◆ Problem to work on ◆
Scan the records for "channel". Show the matching lines.

* * * * * * * * *

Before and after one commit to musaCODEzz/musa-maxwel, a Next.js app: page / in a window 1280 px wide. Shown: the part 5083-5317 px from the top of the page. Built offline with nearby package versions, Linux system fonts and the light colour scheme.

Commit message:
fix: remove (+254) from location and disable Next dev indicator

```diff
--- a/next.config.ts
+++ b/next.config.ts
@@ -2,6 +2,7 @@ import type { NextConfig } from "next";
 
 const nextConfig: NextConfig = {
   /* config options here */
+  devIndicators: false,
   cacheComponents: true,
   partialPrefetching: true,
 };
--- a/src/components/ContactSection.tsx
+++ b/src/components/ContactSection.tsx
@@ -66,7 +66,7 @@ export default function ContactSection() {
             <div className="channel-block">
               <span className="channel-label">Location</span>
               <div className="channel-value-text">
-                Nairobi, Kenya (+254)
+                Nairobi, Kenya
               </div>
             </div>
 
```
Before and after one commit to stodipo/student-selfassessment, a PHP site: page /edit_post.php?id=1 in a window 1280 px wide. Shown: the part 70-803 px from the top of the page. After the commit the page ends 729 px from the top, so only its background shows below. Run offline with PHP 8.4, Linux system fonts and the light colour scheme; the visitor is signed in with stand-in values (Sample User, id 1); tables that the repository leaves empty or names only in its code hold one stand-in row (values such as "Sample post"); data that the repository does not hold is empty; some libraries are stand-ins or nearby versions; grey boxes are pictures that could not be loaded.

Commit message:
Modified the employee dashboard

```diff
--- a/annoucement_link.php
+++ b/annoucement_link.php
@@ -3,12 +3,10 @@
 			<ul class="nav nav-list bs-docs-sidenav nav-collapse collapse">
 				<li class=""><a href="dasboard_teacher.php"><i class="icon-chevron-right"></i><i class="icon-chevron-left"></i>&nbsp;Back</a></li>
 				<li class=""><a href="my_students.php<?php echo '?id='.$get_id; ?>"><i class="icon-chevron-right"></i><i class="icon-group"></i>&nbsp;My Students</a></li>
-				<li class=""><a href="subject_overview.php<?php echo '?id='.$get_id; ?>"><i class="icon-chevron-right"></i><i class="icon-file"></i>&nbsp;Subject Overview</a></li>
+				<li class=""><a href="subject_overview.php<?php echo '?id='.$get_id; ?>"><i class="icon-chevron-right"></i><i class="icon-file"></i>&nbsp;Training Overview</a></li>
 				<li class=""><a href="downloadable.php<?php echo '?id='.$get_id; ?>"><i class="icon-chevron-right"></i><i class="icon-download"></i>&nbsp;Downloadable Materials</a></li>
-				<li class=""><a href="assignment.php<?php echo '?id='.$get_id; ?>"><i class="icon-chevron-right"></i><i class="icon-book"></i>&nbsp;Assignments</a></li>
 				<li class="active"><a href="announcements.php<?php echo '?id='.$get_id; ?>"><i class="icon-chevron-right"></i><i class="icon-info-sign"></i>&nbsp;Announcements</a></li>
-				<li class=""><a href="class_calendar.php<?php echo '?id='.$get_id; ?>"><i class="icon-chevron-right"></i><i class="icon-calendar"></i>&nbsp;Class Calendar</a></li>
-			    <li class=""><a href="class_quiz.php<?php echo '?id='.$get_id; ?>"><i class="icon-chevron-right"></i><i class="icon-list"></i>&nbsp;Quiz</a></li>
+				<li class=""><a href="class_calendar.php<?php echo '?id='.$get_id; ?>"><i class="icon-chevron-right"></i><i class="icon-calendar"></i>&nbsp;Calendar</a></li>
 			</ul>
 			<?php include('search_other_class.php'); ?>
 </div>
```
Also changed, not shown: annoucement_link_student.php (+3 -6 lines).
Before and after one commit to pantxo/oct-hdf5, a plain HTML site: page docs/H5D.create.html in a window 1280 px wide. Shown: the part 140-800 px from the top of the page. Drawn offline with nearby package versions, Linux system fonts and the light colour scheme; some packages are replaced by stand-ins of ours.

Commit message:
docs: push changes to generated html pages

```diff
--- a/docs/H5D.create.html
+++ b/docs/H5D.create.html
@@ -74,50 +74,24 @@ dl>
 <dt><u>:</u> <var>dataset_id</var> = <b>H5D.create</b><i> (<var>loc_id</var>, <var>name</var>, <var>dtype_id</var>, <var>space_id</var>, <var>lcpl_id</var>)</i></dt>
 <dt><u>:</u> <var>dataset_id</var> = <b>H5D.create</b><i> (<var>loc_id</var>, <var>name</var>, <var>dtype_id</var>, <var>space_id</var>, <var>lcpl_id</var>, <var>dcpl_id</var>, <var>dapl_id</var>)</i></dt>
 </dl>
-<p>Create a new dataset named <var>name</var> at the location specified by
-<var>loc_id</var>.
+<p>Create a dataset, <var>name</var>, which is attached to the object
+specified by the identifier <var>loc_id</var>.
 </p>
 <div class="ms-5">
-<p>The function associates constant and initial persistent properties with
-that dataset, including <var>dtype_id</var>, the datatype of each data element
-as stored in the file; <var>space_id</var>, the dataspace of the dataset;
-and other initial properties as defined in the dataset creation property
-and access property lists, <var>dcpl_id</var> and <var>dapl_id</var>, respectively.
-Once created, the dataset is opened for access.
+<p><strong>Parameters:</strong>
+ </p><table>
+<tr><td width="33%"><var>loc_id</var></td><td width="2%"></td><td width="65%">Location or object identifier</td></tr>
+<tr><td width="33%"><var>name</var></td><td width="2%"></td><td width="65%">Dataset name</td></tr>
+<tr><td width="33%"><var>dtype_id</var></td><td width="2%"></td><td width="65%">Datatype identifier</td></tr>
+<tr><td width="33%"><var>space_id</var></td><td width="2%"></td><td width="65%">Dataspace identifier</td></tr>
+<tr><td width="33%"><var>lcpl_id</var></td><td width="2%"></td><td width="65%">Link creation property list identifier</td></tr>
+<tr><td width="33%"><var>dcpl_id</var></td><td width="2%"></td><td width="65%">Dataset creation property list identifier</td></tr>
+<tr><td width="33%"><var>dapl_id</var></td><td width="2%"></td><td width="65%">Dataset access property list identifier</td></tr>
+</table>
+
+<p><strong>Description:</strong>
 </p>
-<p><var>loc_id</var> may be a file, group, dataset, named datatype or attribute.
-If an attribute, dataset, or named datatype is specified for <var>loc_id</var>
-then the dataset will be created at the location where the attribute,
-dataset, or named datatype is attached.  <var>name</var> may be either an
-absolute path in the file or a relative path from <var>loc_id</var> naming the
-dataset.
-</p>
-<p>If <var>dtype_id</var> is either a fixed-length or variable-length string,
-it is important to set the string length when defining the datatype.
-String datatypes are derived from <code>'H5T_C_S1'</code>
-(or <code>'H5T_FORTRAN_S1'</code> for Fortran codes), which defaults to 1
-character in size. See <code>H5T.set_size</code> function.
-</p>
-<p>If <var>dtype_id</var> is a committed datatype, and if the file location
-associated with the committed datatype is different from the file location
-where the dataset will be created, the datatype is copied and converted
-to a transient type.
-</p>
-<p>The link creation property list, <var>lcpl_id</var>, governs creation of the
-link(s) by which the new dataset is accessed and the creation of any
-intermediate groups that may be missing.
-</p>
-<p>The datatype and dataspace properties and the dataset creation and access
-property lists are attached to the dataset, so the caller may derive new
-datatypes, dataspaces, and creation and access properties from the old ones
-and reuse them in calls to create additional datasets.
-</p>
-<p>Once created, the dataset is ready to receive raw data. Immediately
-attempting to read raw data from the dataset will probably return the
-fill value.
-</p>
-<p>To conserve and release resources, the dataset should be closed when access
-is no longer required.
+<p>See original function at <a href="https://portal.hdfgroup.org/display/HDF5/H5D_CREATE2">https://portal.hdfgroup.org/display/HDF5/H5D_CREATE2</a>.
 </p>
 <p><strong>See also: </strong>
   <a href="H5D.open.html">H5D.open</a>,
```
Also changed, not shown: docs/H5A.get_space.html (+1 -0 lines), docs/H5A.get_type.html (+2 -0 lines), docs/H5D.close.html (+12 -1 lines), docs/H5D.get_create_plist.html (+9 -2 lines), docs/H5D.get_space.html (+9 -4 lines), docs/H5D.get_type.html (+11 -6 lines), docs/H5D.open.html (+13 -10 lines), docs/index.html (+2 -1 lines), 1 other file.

* * * * * * * * *

◆ Expected output ◆
             <div className="channel-block">
               <span className="channel-label">Location</span>
               <div className="channel-value-text">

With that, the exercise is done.